The Trudeau government has backed out of a plan to purchase embassy security equipment made by a Chinese company after public outrage prompted a security review of the deal.
In July, it was reported that a $6.8 million contract was awarded to Nuctech, a Chinese state-owned enterprise formerly run by the son of a top Chinese Communist Party official.
Nuctech was awarded the project over Canadian bidders. Had the contract been completed, Nuctech would have delivered, installed and operated the machines which were expected to be used in Canadian embassies throughout the world.
The Conservative opposition slammed the deal at a Wednesday government operations committee meeting.
“I’m sitting here, and I’m dumbfounded that this could have possibly happened. I’m sorry for sounding so critical, but good lord,” said Conservative MP Kelly McCauley
According to Global Affairs Canada official Dan Danagher, the deal with Nuctech has been scrapped.

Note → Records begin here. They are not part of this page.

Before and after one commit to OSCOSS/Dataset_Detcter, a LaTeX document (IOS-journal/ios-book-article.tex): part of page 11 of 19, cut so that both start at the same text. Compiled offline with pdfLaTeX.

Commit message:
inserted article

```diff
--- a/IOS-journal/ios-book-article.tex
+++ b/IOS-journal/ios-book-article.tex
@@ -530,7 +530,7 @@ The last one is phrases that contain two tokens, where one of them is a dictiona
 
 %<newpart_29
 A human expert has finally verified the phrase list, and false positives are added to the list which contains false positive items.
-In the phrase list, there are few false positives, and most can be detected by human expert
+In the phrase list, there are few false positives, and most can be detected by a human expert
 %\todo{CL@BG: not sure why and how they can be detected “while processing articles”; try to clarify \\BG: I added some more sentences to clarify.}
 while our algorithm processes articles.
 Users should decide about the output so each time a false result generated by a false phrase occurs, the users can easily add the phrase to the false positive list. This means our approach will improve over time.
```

The committee was also told on Wednesday that the Liberals didn’t require Nuctech to undergo a high-level security clearance because the equipment wouldn’t be connected to any embassy’s networks.
“They recommended that we consider that service personnel who had access to the equipment should be security cleared,” said Danagher.

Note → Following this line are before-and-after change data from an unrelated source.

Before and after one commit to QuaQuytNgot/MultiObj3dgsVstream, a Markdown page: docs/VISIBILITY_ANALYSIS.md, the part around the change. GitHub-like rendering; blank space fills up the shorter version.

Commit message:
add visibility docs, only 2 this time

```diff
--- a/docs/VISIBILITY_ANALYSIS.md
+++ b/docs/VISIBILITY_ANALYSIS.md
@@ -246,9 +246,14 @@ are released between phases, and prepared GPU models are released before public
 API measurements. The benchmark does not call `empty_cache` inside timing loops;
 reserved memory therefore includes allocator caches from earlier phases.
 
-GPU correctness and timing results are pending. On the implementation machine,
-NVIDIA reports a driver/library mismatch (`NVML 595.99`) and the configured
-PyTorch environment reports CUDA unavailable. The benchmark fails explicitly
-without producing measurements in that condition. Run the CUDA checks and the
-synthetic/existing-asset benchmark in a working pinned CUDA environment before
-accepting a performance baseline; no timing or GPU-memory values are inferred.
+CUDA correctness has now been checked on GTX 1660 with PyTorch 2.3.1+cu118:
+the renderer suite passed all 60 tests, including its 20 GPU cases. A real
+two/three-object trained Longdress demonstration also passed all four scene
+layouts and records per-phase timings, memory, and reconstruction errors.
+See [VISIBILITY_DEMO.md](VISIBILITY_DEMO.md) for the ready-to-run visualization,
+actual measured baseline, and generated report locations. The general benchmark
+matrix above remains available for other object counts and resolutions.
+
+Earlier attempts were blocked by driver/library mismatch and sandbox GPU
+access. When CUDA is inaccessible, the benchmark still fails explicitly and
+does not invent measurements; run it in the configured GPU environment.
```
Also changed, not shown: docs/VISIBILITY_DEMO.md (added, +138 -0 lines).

However, the director-general of the Centre for Cyber Security, Michele Mullen, told MPs that modern X-ray machines do have some vulnerabilities that could be used by malicious actors.
Despite rescinding the offer, the government has not ruled out potentially using Nuctech equipment in the future, depending on further review of the security implications.
“There is work being done to be able to identify commodities that may be at higher risk of vulnerability moving forward, where we would need to ensure that we’ve got the appropriate security approaches or mechanisms to decrease the potential risk,” a procurement official told the National Post.